Abakumov asked him to describe everything on WhatsApp and promised to discuss the problems with the tank’s designers.
However, in the end, Kochevnik finally disclosed his identity as a Ukrainian soldier, revealing that his army had captured the problematic T-72 around Izyum in late 2022.
Problems With The Upgraded T-72 Tanks?
The T-72B3 represents a modernized iteration of the older T-72 tank, boasting a range of enhancements. These include a state-of-the-art Sosna-U day-night digital gunner’s sight, advanced reactive armor, a rear-facing video camera, and a new barrel for its powerful 125-millimeter main gun.
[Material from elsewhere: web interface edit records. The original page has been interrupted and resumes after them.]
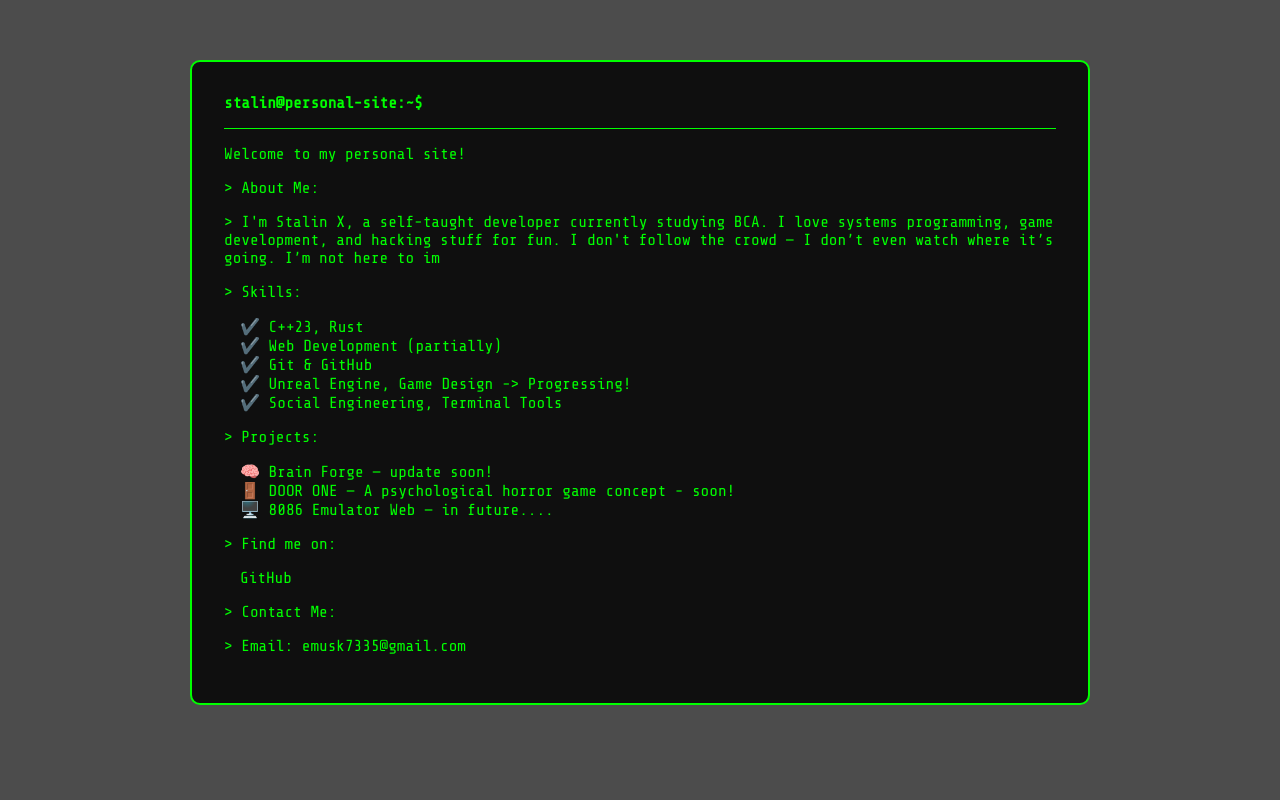
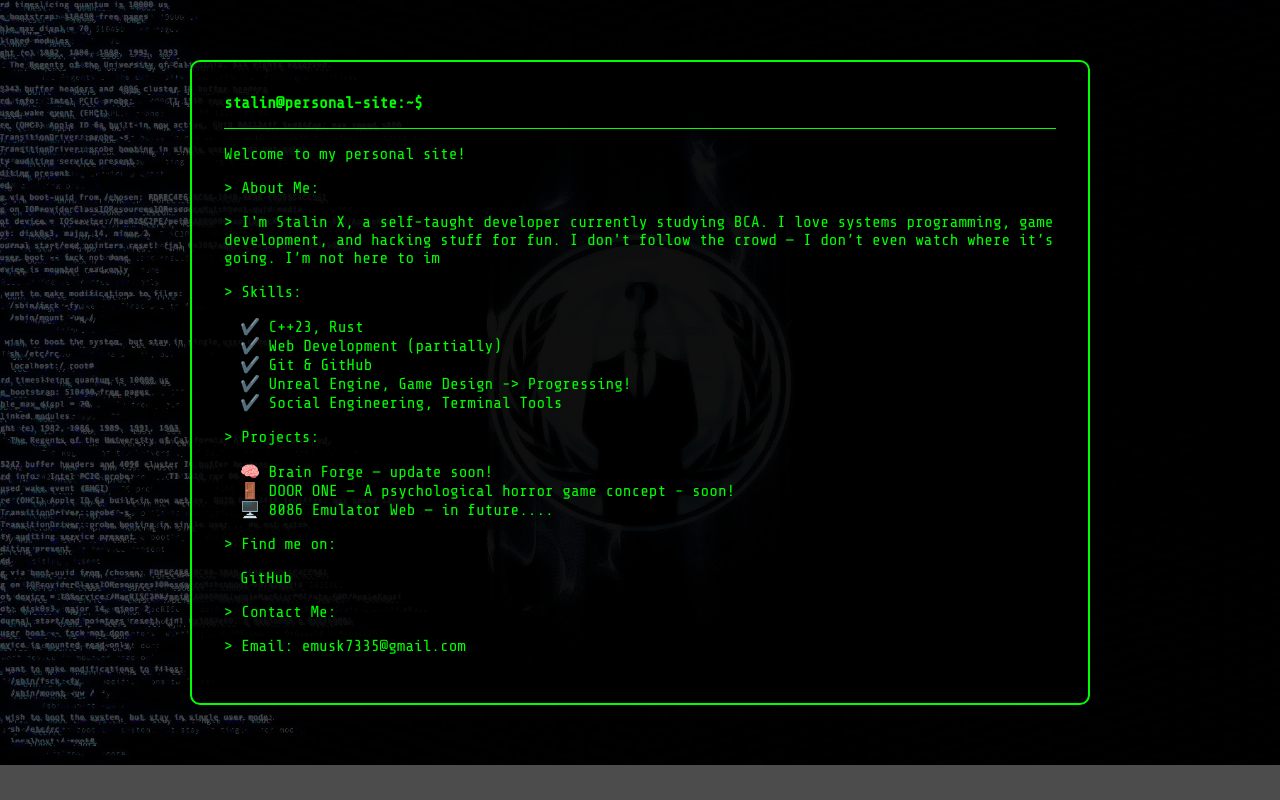
Before and after one commit to stnzzz369/site, a plain HTML site: page index.html in a window 1280 px wide. Drawn offline with nearby package versions, Linux system fonts and the light colour scheme.

Commit message:
Update index.html

```diff
--- a/index.html
+++ b/index.html
@@ -7,7 +7,7 @@
   <link rel="stylesheet" href="style.css" />
   <style>
     body {
-      background: url('/pics/background.jpg') no-repeat center center;
+      background: url('background.jpg') no-repeat center center;
       background-size: cover;
       background-attachment: scroll;
       position: relative;
```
After suffering significant losses in the early stages of the war, Uralvagonzavod, the Russian defense manufacturer, initiated the program to upgrade and reintroduce older T-72 tanks into active service.
The company claimed that in the upgraded tanks, virtually all the critical systems of these older T-72 tanks would be enhanced to improve maneuverability, firepower, and overall protection levels significantly.
However, the introduced upgrades fail to improve the T-72’s performance substantially and do not address its core issue, the hazardous ammunition storage system.
The T-72 stores its main-gun ammunition in a carousel beneath the turret, and a direct hit can trigger a catastrophic explosion, leading to the tank’s destruction, the loss of its three-person crew, and sometimes even propelling the turret into the air.
Additionally, the critical feature of the T-72B3 is its Sosna-U sight, capable of spotting targets up to four miles away in both daylight and darkness.
This sight reportedly incorporates French optics acquired by Russian industry through unconventional means.
However, sanctions, in place since 2014, hinder the flow of military electronics, and while Russia has found ways around these sanctions, replicating the optics without sacrificing quality may prove difficult once French components are exhausted.
Early this year, a EurAsian Times report said Uralvagonzavod was installing the older 1PN96MT-02 sights, which have a limited two-mile range, on numerous upgraded T-72 tanks instead of the Sosna-U system.
While the precise impact of these upgrades remains uncertain, it is believed that the Russian defense industry is currently manufacturing approximately 200 tanks annually.